The government has “betrayed” people who use social care by deciding to postpone the introduction of a cap on their care charges, ampoule according to a leading disabled figure.
Sue Bott (pictured), ailment deputy chief executive of Disability Rights UK, viagra buy spoke out this week following the government’s decision to abandon the key manifesto pledge, just weeks after the general election.
She said the move provides further evidence that “to all intents and purposes, the state is opting out of social care”.
The cap was due to be introduced next April, but social care minister Alistair Burt announced in a letter to the Local Government Association last month that he had “taken the difficult decision to delay the introduction of the cap on care costs system” until April 2020.
The cap was expected to add £6 billion to government spending over the next five years, but Burt said in his letter that it was “not the right moment to be implementing expensive new commitments”.
The cap would have placed a lifetime limit of £72,000 on the amount an individual had to pay in care charges towards meeting their assessed and eligible care needs.
Bott told Disability News Service (DNS) that the postponement meant that councils would continue to increase care charges.
She said: “The basic problem here is that the Department of Health does not even collect statistics on how much councils are charging for care, so the government has no consistent idea of what councils are charging.”
She said some councils were even beginning to charge new service-users before they had had an assessment of their financial position, while many people were being forced to pay care charges from their disability benefits, particularly disability living allowance and personal independence payment.
In a blog posted today (Thursday), Bott says the decision to postpone the cap’s introduction will mean that “hundreds of thousands of disabled people who rely on social care support will have to pay ever rising local authority charges for the foreseeable future”.
She also says she disagrees with the decision of the Care and Support Alliance – of which Disability Rights UK is a member – to welcome the postponement.
She told DNS: “I don’t mind saying that I am cross with them because the alliance didn’t put in a response to the government’s care funding consultation [last year]simply because we didn’t have agreement amongst ourselves about what position to take.
“So I don’t understand why, when the government announced this delay, they decided to comment.

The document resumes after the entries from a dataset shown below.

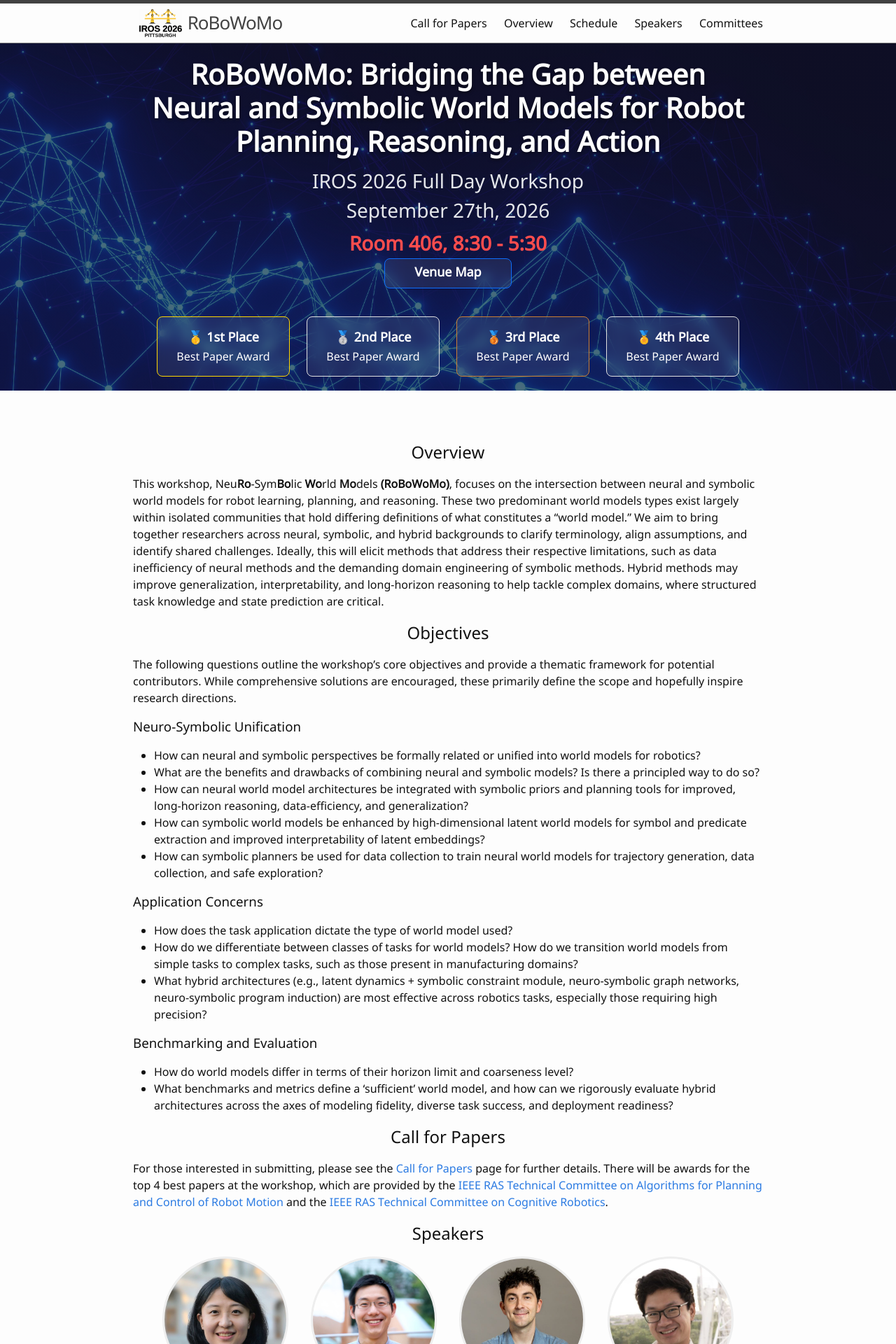
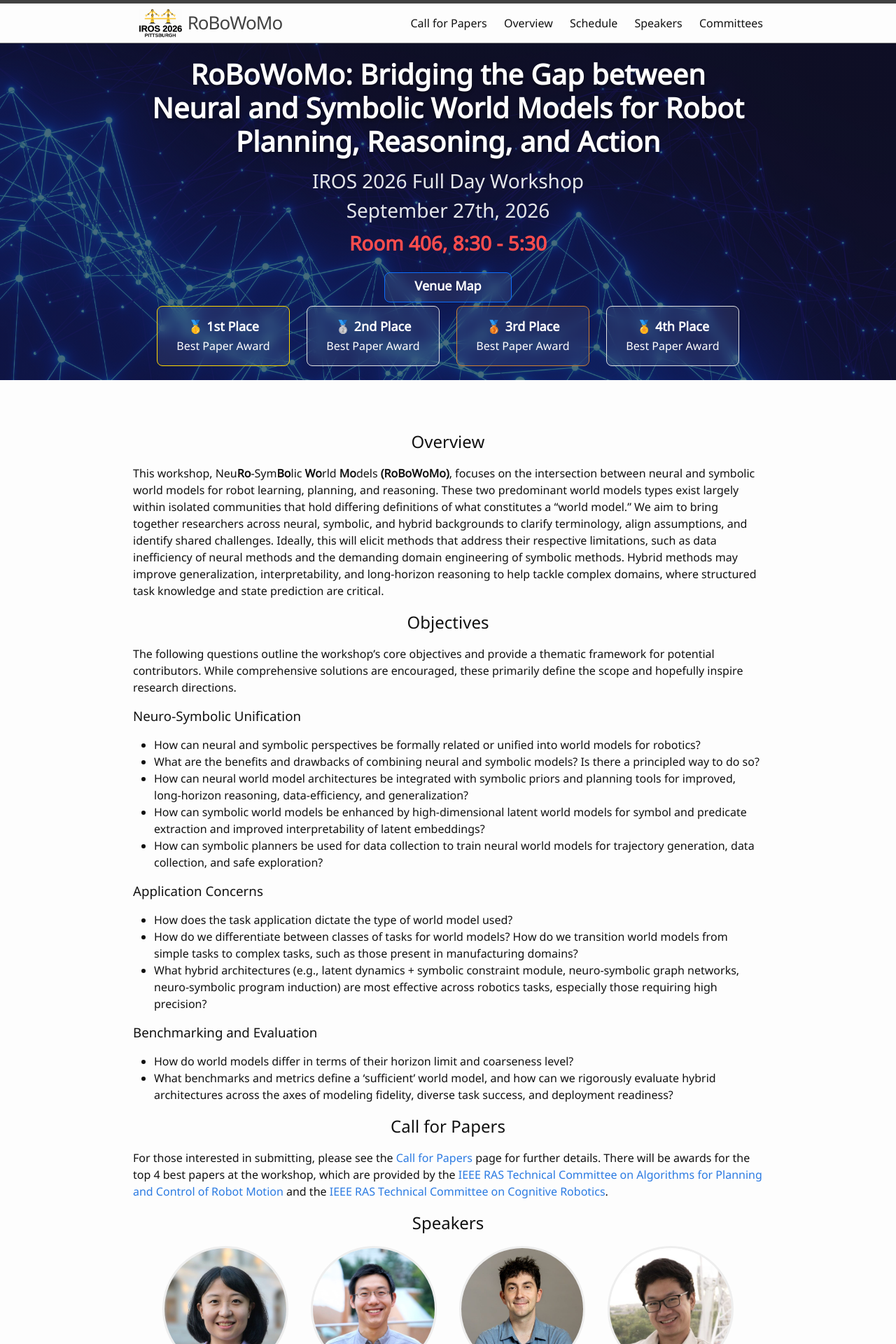
Before and after one commit to worldmodelworkshop/worldmodelworkshop.github.io, a Jekyll site: the page built from index.md, in a window 1280 px wide. Shown: the top 1920 px of the page at 70% size. Built offline with Jekyll 4.4.1, drawn with Linux system fonts in a browser that asks for light colours.

Commit message:
fixing vertical spacing for header buttons

```diff
--- a/_layouts/default.html
+++ b/_layouts/default.html
@@ -18,14 +18,14 @@
         {% endif %}
 
         <!-- Venue Map Row -->
-        <div class="hero-actions-venue" style="display: flex; justify-content: center; margin-bottom: 15px;">
+        <div class="hero-actions-venue" style="display: flex; justify-content: center; margin-top: 20px; margin-bottom: 5px;">
           <a href="https://2026.ieee-iros.org/program/venue-map/?room=406#level-4" class="action-card submit-btn" style="padding: 6px 20px; width: auto;">
             <strong>Venue Map</strong>
           </a>
         </div>
 
         <!-- Awards Row -->
-        <div class="hero-actions">
+        <div class="hero-actions" style="margin-top: 0;">
 
           <div class="action-card award-gold">
             <strong>🥇 1st Place</strong> Best Paper Award
```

It doesn’t seem right to me.”
She believes that introducing the cap next April, as planned, would have forced the issue of social care funding into the public spotlight.
On 4 June, the Association of Directors of Adult Social Care pointed out that social care funding had already been cut from £14.9 billion to £13.3 billion (a fall of 10.7 per cent) between 2010-11 and 2015-16.
The cap would have helped working-age disabled people as well as older people, and would have meant that anyone who developed eligible care needs before the age of 25 would have paid nothing towards that support for life.
The changes would also have meant that other working-age disabled people – those who developed their care needs after 25 – would have been left with a higher guaranteed minimum income, after paying any care charges.
For working-age disabled people with care needs, the cap would have helped them escape the “huge injustice” of not being able to save any money, for example towards a holiday or their older age, Bott says in her blog
She adds: “Why should those of us who happen to have a care need be so much worse off than everyone else?”
She concludes: “Not only is the postponement of the care cap a betrayal of a Conservative Party manifesto commitment; it is a betrayal of social care itself.”